### Source records ###

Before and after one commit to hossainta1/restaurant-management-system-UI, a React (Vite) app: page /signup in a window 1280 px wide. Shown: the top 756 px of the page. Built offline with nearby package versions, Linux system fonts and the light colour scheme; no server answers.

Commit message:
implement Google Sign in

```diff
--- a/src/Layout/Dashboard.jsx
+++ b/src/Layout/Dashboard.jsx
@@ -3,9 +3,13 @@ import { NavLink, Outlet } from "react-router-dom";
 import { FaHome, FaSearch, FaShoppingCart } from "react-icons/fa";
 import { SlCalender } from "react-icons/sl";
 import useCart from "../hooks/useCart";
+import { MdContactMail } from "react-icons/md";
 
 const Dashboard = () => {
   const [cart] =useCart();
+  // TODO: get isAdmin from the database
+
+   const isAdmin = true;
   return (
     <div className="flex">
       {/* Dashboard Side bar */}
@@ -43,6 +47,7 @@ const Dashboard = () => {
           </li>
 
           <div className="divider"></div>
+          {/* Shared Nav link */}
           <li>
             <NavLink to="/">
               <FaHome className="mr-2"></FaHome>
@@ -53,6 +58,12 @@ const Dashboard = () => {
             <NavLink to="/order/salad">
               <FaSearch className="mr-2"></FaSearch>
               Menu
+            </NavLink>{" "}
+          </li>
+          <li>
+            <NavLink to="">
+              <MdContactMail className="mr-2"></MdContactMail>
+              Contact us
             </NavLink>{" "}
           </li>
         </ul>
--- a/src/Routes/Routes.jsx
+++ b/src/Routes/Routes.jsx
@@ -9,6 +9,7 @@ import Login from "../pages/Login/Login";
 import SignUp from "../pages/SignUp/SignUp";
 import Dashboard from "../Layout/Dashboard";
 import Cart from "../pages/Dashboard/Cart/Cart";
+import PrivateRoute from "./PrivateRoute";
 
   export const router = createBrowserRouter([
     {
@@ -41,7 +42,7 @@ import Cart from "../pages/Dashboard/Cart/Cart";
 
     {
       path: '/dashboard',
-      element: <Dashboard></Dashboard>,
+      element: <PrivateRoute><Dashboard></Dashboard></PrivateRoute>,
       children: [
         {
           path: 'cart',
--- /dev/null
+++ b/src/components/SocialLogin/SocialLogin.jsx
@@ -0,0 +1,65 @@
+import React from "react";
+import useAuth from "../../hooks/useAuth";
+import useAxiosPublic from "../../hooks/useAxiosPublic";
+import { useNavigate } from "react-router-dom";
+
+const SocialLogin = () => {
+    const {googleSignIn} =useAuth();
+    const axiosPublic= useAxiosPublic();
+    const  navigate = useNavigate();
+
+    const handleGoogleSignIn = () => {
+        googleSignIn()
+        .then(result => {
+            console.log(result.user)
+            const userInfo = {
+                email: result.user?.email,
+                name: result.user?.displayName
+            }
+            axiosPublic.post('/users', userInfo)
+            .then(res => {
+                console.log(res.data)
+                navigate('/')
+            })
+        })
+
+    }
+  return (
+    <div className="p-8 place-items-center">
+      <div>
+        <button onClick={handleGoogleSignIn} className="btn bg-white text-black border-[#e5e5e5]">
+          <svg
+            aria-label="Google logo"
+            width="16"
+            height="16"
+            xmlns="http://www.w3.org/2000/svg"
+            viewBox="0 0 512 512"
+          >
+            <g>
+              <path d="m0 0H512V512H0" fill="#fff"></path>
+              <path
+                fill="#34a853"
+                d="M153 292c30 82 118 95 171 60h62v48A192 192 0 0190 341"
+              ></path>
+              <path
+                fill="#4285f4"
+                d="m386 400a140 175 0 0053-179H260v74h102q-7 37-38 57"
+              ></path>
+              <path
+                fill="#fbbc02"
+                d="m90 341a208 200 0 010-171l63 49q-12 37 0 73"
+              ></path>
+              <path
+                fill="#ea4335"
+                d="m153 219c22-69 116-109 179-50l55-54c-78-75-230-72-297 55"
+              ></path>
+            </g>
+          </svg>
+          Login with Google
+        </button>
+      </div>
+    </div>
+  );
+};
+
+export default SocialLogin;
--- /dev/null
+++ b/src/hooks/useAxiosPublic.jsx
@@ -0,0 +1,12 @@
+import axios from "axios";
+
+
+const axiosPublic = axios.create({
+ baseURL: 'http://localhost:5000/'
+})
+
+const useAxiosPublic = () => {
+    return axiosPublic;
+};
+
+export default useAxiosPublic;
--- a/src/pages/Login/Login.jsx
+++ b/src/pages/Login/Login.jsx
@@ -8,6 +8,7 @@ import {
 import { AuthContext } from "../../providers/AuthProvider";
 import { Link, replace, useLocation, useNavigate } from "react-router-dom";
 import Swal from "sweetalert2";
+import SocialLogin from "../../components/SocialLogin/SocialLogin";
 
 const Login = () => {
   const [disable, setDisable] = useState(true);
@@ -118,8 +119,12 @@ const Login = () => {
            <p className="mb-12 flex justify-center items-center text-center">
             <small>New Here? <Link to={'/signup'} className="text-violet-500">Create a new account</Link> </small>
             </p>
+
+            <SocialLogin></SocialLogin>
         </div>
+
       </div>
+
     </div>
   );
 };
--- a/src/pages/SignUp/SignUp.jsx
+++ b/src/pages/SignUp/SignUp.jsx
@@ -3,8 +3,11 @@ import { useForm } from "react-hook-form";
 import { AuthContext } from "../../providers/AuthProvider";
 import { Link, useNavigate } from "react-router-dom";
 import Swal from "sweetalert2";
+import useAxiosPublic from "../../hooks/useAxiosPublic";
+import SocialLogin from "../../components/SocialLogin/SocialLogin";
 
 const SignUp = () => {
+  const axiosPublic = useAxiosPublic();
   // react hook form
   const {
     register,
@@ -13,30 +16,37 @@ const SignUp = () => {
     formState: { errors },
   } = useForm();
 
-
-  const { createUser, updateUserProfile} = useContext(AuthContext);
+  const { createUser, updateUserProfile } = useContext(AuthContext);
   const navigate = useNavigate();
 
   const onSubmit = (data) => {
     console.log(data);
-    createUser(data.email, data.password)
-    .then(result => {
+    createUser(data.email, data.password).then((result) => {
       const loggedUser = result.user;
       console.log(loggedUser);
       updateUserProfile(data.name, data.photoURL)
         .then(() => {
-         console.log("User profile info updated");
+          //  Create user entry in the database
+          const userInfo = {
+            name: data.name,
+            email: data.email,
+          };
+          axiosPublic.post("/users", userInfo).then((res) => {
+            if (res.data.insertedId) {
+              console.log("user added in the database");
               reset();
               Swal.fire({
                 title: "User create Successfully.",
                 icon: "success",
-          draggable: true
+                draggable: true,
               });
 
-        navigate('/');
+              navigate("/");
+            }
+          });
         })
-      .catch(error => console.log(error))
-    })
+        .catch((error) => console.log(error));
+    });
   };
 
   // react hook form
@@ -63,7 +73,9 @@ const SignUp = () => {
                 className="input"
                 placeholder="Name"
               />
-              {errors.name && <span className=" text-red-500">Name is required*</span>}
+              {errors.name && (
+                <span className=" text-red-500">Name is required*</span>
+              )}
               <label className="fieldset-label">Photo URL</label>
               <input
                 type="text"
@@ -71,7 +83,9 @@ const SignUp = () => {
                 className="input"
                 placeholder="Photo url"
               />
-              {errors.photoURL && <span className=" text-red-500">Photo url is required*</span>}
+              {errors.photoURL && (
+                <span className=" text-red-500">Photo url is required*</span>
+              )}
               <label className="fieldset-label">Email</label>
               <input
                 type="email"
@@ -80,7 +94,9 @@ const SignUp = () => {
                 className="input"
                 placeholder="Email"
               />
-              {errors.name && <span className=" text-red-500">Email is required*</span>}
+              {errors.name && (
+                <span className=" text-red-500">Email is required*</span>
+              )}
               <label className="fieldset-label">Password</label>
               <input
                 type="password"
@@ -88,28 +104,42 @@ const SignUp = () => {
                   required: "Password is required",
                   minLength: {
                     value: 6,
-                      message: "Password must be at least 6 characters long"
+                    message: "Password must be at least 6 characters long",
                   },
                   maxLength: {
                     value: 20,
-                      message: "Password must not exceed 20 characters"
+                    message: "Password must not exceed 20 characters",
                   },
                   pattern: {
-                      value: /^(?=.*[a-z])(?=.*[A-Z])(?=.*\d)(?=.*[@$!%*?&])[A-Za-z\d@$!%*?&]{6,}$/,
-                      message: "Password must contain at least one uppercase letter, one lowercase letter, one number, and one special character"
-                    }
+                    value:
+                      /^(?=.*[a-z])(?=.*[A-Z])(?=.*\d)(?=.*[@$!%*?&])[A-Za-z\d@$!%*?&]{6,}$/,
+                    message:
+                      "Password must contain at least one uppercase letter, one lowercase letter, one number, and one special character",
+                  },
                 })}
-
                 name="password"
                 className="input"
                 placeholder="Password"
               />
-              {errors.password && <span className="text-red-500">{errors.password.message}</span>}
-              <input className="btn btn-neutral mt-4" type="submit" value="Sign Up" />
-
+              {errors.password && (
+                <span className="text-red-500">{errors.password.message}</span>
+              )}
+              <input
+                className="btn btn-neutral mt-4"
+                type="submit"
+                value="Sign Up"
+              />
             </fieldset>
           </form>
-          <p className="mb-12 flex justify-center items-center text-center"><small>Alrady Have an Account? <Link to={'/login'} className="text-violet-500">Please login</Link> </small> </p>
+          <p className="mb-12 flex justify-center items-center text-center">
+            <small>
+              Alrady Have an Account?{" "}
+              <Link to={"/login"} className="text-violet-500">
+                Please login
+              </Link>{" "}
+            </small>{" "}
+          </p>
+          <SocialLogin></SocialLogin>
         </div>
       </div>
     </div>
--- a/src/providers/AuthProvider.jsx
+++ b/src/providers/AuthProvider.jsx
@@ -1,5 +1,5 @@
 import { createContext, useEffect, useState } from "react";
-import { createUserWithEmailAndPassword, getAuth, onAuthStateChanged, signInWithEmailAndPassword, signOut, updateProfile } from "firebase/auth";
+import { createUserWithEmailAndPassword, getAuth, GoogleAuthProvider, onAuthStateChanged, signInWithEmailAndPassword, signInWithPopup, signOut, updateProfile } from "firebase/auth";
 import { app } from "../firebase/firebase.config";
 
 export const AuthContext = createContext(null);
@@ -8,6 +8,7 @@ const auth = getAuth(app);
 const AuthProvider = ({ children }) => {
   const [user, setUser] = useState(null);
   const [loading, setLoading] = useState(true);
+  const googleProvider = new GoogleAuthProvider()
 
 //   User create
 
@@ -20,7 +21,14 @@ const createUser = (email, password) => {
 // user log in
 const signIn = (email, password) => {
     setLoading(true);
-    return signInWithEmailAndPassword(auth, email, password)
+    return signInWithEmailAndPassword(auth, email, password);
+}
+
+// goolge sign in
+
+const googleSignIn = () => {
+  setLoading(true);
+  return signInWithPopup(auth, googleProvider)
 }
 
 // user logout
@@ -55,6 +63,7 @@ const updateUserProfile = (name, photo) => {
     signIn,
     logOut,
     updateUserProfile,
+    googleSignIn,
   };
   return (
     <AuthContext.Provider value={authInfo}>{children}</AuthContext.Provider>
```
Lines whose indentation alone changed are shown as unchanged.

###

● Exercise details:
Isolate each line of the listing above that includes "message". Copy it.

● Output of the exercise:
Commit message:
-                      message: "Password must be at least 6 characters long"
+                    message: "Password must be at least 6 characters long",
-                      message: "Password must not exceed 20 characters"
+                    message: "Password must not exceed 20 characters",
-                      message: "Password must contain at least one uppercase letter, one lowercase letter, one number, and one special character"
+                    message:
-              {errors.password && <span className="text-red-500">{errors.password.message}</span>}
+                <span className="text-red-500">{errors.password.message}</span>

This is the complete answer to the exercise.